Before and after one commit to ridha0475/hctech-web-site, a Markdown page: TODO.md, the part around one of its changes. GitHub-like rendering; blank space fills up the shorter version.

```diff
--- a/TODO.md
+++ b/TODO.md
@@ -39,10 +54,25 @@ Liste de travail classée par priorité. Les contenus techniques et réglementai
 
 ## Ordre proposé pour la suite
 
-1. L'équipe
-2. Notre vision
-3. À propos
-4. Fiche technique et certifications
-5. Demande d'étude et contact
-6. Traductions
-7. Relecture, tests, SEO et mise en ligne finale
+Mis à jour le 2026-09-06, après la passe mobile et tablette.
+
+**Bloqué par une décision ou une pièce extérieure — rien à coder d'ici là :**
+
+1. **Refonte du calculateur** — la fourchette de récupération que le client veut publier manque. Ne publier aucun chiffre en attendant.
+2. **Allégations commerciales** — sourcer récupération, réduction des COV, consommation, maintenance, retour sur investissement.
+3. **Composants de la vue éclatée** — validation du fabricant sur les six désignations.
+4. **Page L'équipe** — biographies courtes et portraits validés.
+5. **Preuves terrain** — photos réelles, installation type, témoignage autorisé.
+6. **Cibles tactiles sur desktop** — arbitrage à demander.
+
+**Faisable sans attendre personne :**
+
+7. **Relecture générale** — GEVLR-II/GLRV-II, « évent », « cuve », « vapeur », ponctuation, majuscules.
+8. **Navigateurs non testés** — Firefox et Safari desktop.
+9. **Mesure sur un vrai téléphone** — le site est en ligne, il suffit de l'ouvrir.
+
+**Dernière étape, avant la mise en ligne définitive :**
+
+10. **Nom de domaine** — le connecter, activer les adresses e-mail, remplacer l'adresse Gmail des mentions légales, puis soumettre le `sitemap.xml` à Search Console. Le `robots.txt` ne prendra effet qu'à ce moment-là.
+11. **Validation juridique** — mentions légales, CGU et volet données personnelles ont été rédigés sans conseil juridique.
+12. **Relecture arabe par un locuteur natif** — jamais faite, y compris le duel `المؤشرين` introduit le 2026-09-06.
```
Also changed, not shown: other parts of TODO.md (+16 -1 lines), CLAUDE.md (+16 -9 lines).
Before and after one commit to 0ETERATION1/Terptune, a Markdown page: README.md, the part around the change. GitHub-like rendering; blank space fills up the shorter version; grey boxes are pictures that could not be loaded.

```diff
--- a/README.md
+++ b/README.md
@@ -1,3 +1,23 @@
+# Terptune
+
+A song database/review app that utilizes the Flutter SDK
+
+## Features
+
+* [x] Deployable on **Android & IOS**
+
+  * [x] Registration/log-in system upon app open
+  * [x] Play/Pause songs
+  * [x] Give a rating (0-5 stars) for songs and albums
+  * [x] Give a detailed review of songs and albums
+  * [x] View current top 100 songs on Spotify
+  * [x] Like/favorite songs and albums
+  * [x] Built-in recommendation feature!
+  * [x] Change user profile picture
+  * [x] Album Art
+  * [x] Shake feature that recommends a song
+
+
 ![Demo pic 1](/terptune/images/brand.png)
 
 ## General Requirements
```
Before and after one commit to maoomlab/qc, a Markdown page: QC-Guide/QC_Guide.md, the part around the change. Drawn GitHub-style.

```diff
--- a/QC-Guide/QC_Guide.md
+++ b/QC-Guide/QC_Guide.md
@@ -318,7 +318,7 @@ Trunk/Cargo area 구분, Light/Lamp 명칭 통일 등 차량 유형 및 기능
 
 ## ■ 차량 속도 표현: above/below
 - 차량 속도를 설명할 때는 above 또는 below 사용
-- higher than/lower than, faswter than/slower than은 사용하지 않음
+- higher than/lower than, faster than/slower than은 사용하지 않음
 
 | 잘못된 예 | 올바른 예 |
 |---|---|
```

+ + + + +

### What you are asked to do
Tally the lines of the listing in which the word "TODO" occurs, and state the total alone.

### Your response
4